Records for this exercise below:
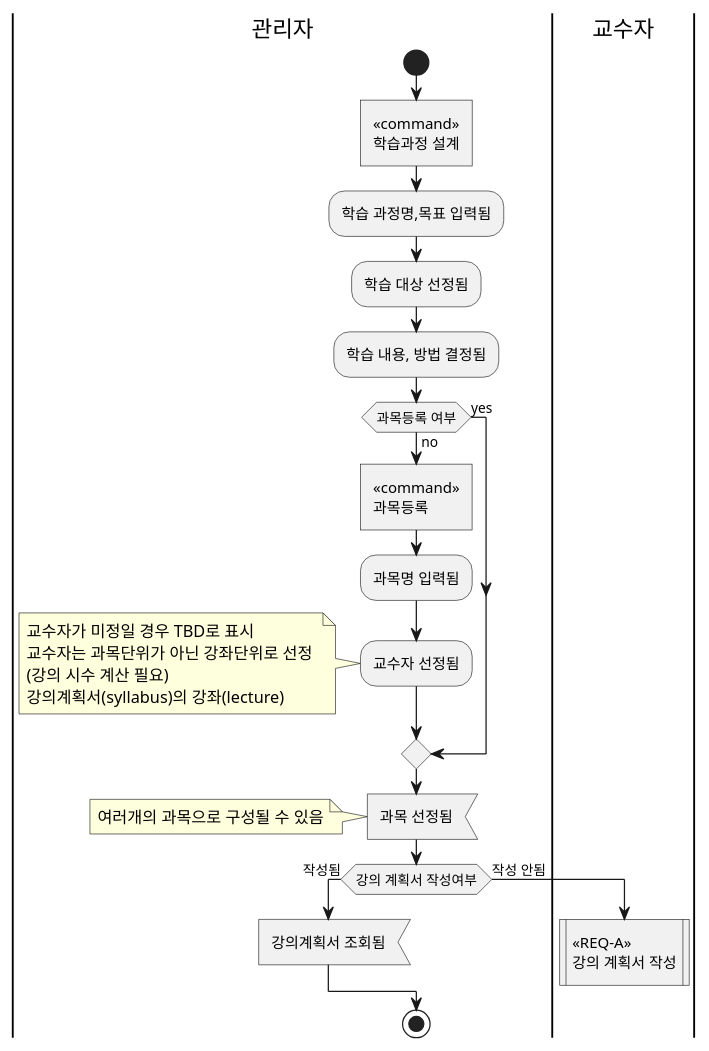
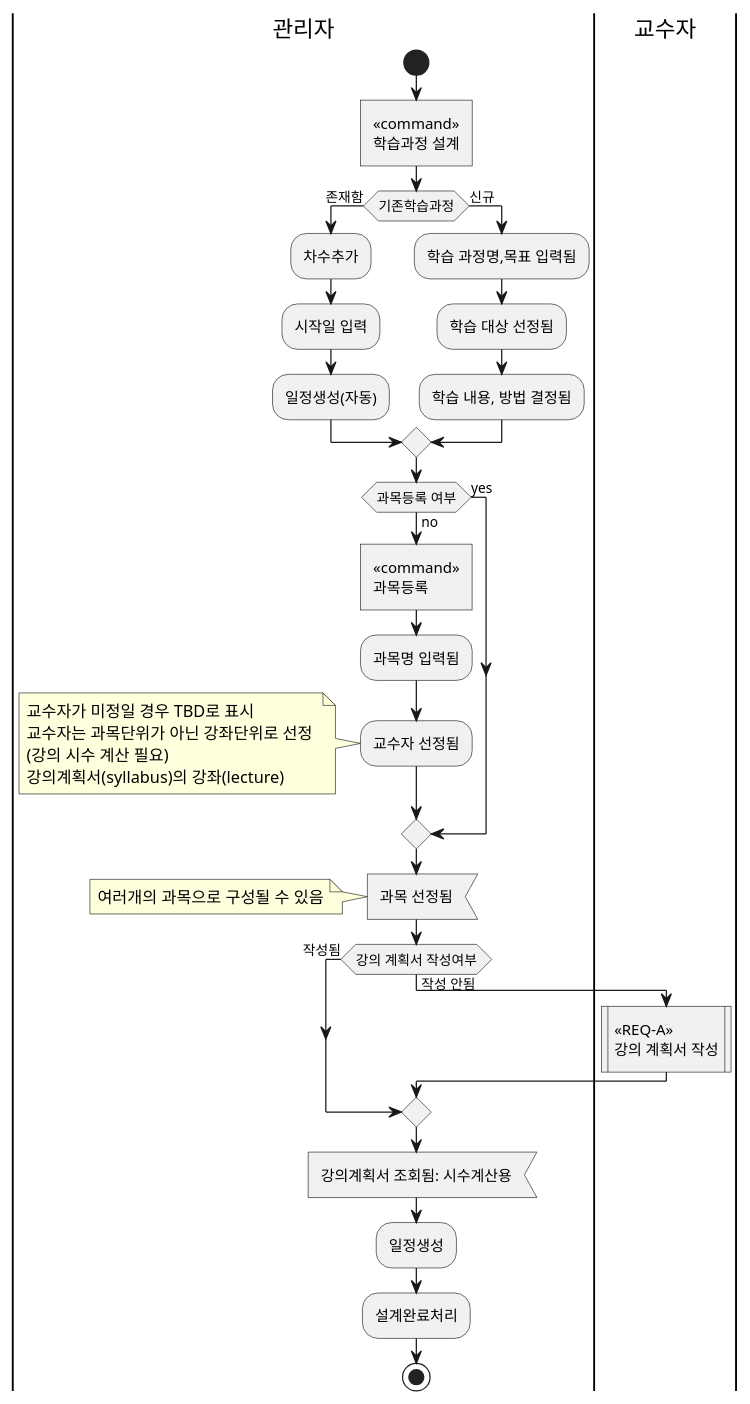
The second of 2 diagrams in src/main/java/dev/ohhoonim/lms/domain/learningCourses/design/process.md (ohhoonim/lms), drawn with PlantUML before and after one commit. The commit also changed other lines of this file and 10 other files, not shown here.

````diff
--- a/src/main/java/dev/ohhoonim/lms/domain/learningCourses/design/process.md
+++ b/src/main/java/dev/ohhoonim/lms/domain/learningCourses/design/process.md
@@ -56,41 +56,45 @@
 ```plantuml
 @startuml
 |관리자|
 start
 :<<command>>\n학습과정 설계]
-:학습 과정명,목표 입력됨;
-:학습 대상 선정됨;
-:학습 내용, 방법 결정됨;
+if (기존학습과정) then (존재함)
+    :차수추가;
+    :시작일 입력;
+    :일정생성(자동);
+else (신규)
+    :학습 과정명,목표 입력됨;
+    :학습 대상 선정됨;
+    :학습 내용, 방법 결정됨;
+end if
 
 if (과목등록 여부) then (yes)
-|관리자|
 else (no)
-:<<command>>\n과목등록]
-:과목명 입력됨;
-:교수자 선정됨;
-note left
-    교수자가 미정일 경우 TBD로 표시
-    교수자는 과목단위가 아닌 강좌단위로 선정 
-    (강의 시수 계산 필요)
-    강의계획서(syllabus)의 강좌(lecture)
+    |관리자|
+    :<<command>>\n과목등록]
+    :과목명 입력됨;
+    :교수자 선정됨;
+    note left
+        교수자가 미정일 경우 TBD로 표시
+        교수자는 과목단위가 아닌 강좌단위로 선정 
+        (강의 시수 계산 필요)
+        강의계획서(syllabus)의 강좌(lecture)
 end note
 end if 
 :과목 선정됨<
-note left
-    여러개의 과목으로 구성될 수 있음
-end note
+    note left
+        여러개의 과목으로 구성될 수 있음
+    end note
 if (강의 계획서 작성여부) then (작성됨)
-|관리자|
-:강의계획서 조회됨<
 else (작성 안됨)
-|교수자|
-:<<REQ-A>>\n강의 계획서 작성|
-detach
-
-
+    |교수자|
+    :<<REQ-A>>\n강의 계획서 작성|
 end if
 |관리자|
+:강의계획서 조회됨: 시수계산용<
+:일정생성;
+:설계완료처리;
 stop
 
 @enduml
 ```
````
End of Records for this exercise.
Show the lines of the material that contain the word "design".

The second of 2 diagrams in src/main/java/dev/ohhoonim/lms/domain/learningCourses/design/process.md (ohhoonim/lms), drawn with PlantUML before and after one commit. The commit also changed other lines of this file and 10 other files, not shown here.
--- a/src/main/java/dev/ohhoonim/lms/domain/learningCourses/design/process.md
+++ b/src/main/java/dev/ohhoonim/lms/domain/learningCourses/design/process.md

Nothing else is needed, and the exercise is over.